A range of employers across Canada are starting to deal with some worker shortages as a result of a small percentage of employees not meeting deadlines for getting vaccinated against the coronavirus.
Air Canada suspended more than 800 employees for not being fully vaccinated against the coronavirus, in line with federal rules. The vast majority of the airline’s 27,000 cabin crew, customer service agents and others have received both shots, said Michael Rousseau, its president and chief executive officer, in a conference call with investors.
“Our employees have done their part, with now over 96 per cent fully vaccinated. The employees who are not vaccinated or do not have a medical or other permitted exemption have been put on unpaid leave.”
The layoffs are “across the company” rather than concentrated in any particular job, said spokesperson Peter Fitzpatrick in an email. The proportions align with those at WestJet Airlines Ltd., where fewer than four per cent of workers — less than 300 out of 7,300 — are unvaccinated, the company said in an email.
Prime Minister Justin Trudeau announced this summer that Ottawa would require federally-regulated employers, including air, rail and shipping companies, to establish mandatory vaccination policies for employees.
Employers across the Greater Toronto Area are also starting to deal with the fallout of vaccine mandates for employees. Nearly 100 bus trips were cancelled in the Toronto and Hamilton areas on Monday as the Metrolinx began to place staff unvaccinated against the coronavirus on unpaid leave.
A spokesperson for the provincial transit agency said 89 bus trips were cancelled as the deadline to get vaccinated or provide a medical exemption came due. Train cancellations were also possible, she said, and disruptions were “likely'” to continue throughout the week as the agency adjusts to the shortage of roughly three per cent of a total 4,600 staff.
“It’s a very small number . . . but enough to have an impact,” said Anne Marie Aikins in an emailed statement. As of Monday afternoon, 150 staff were on unpaid leave. Some 97 per cent of employees had shared their vaccination status as of Friday, while 95 per cent reported being fully vaccinated, 2.6 per cent were partially vaccinated and two per cent were unvaccinated.
The Toronto Transit Commission also recently said it will have service reductions related to its looming coronavirus vaccine mandate for workers. TTC employees who aren’t vaccinated or haven’t declared their vaccination status by Nov. 20 will be placed on unpaid leave. The agency said some routes will see “varying levels” of service changes as it works to backfill job openings.

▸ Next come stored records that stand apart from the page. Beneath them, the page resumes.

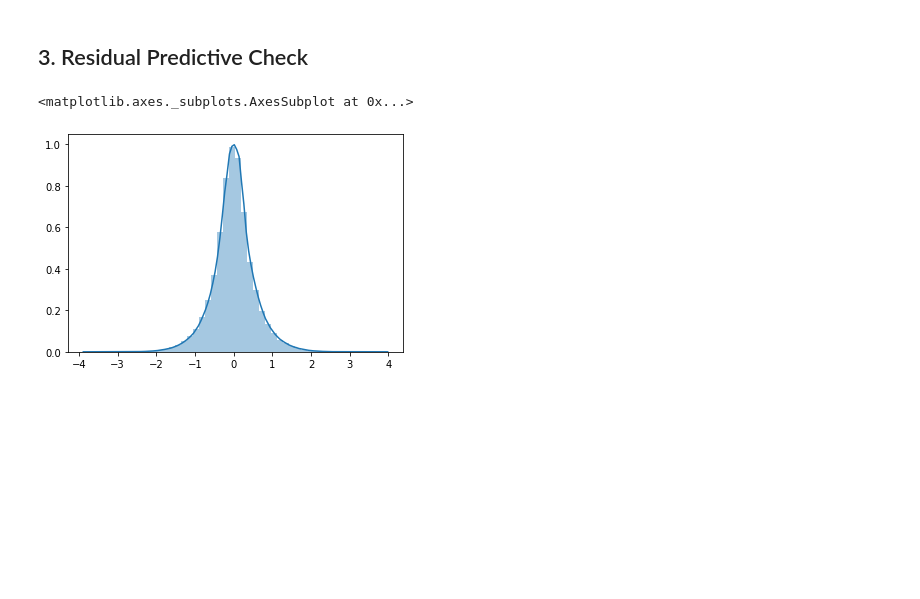
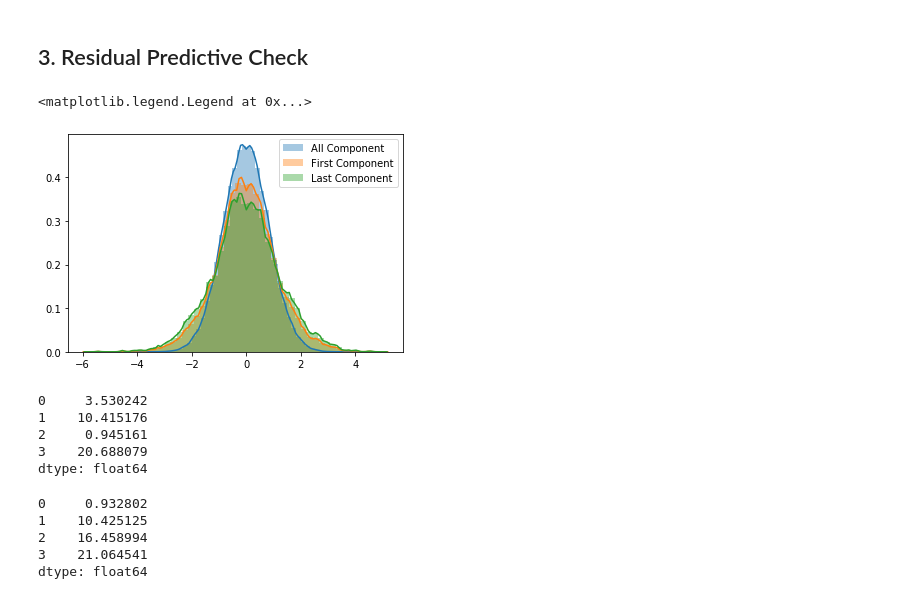
Before and after one commit to LeonCaesa/Gibbs, a Jupyter notebook: Experiment.ipynb, the cells around one changed output. Saved outputs shown, nothing was run; the diff lists cells and outputs as text; code cells hidden in the pictures; blank space fills up the shorter version.

```diff
--- a/Experiment.ipynb
+++ b/Experiment.ipynb
@@ -127,5 +146,28 @@ for sub_chains in range(n_chains):
-# %%
-sns.distplot(np.array(x_list).ravel())
-# %% [output]
-<matplotlib.axes._subplots.AxesSubplot at 0x...>
-[figure, removed]
+# %%
+X_hat1 = component_posterior([0,1,2],W_list,Z_list)
+X_hat2 = component_posterior([0],W_list,Z_list)
+X_hat3 = component_posterior([q-1],W_list,Z_list)
+# %%
+sns.distplot(np.array(X_hat1).ravel(),label='All Component')
+sns.distplot(np.array(X_hat2).ravel(), label ='First Component')
+sns.distplot(np.array(X_hat3).ravel(), label ='Last Component')
+plt.legend()
+# %% [output]
+<matplotlib.legend.Legend at 0x...>
+[figure, added]
+# %%
+alpha_table[alpha_table.index.get_level_values(0)==0].mean()
+# %% [output]
+0     3.530242
+1    10.415176
+2     0.945161
+3    20.688079
+dtype: float64
+# %%
+alpha_table[alpha_table.index.get_level_values(0)==1].mean()
+# %% [output]
+0     0.932802
+1    10.425125
+2    16.458994
+3    21.064541
+dtype: float64
```
Also changed, not shown: parts of 11 cells of this notebook.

The union representing transit workers has pushed back against the policy, arguing there should be an option for unvaccinated people to get regularly tested — currently an option for workers in Ontario’s schools and hospitals. “TTC management needs to stop using ATU Local 113 members as scapegoats to reduce public transit service and blaming workers for the cuts they themselves are implementing,” said Carlos Santos, the union president, in a statement last week.
Meanwhile, the City of Toronto said Monday it’s assessing “anticipated service level impacts” from staff suspensions as it reached a major deadline in its own vaccination mandate. City workers had until Saturday to get vaccinated against the virus or be placed on leave as of Monday. In September, nearly 90 per cent of Toronto public service employees were fully vaccinated against the coronavirus.

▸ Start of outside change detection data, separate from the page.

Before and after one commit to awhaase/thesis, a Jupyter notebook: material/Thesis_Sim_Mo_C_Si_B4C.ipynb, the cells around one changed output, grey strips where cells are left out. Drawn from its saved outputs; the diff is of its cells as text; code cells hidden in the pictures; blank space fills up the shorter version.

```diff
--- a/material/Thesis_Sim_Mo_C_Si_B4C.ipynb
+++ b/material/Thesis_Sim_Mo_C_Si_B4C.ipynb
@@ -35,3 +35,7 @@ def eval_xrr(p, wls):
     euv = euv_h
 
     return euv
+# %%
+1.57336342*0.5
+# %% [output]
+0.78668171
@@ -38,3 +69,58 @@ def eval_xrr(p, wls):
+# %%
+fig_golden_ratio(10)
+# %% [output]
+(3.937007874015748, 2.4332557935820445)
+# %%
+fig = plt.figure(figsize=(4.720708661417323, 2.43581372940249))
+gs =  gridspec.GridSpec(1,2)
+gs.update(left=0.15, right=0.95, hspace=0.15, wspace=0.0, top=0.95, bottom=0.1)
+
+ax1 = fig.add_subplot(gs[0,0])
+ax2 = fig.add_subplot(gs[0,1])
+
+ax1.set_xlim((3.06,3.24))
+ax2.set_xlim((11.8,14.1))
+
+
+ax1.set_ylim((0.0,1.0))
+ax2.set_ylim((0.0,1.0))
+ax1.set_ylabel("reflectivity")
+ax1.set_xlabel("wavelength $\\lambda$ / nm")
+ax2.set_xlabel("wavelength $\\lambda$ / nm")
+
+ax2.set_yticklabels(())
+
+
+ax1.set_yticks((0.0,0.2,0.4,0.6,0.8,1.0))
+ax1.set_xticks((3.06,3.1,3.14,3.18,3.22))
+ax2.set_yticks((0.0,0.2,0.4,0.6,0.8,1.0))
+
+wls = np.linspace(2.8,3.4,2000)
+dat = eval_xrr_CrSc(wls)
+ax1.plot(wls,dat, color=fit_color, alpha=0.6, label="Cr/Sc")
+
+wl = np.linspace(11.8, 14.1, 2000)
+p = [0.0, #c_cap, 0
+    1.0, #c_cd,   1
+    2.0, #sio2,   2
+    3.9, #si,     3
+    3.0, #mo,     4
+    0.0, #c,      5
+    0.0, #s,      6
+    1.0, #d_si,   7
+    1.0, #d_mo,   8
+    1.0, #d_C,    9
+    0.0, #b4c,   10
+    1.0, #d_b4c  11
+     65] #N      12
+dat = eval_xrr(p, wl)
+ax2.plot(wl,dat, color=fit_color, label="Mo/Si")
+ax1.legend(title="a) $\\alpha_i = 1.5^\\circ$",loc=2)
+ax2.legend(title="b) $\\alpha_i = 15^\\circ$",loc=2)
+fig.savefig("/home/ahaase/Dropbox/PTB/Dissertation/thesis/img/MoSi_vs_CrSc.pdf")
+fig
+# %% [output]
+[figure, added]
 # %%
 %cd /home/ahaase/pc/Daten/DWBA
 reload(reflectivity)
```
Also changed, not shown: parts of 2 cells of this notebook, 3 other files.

This week, that percentage jumped to 94 per cent, according to the City, while four per cent had received one shot. One per cent of staff reported not being vaccinated and about two per cent hadn’t disclosed their vaccination status. Possible job losses are to follow for those who remain unvaccinated by Dec. 13. The City said it’s focused on keeping critical services running and promised “no impact” to emergency responses from police, fire or paramedic services.
Meanwhile, British Columbia hospitals are postponing some surgeries due to staffing shortages created by unvaccinated health-care workers who have been put on unpaid leave, said Adrian Dix, the province’s health minister.
Dix said Monday that 3,325 health-care workers across the province haven’t been immunized against the coronavirus and are in violation of the government’s proof-of-vaccination policy, which took effect last month. Of the 127,448 health-care workers in B.C., 122,059 are fully vaccinated, while 2,064 have had one vaccine dose, added Dix.
The staffing shortages will result in reductions of operating services in hospitals in the Interior and Fraser health authorities, while added demand for health care has forced surgery postponements in many other parts of the province, he told a news conference.
Dr. Bonnie Henry, provincial health officer, said officials have been speaking with health-care workers in one-on-one meetings about their vaccination concerns, but some remain adamantly opposed to the vaccines.
“Some people are quite dogmatic against vaccines, which is unfortunate,” she said, adding vaccines are considered a lifesaver during pandemics. “If people are in our health-care system and not recognizing the importance of vaccination, then this is probably not the right profession for them, to be frank.”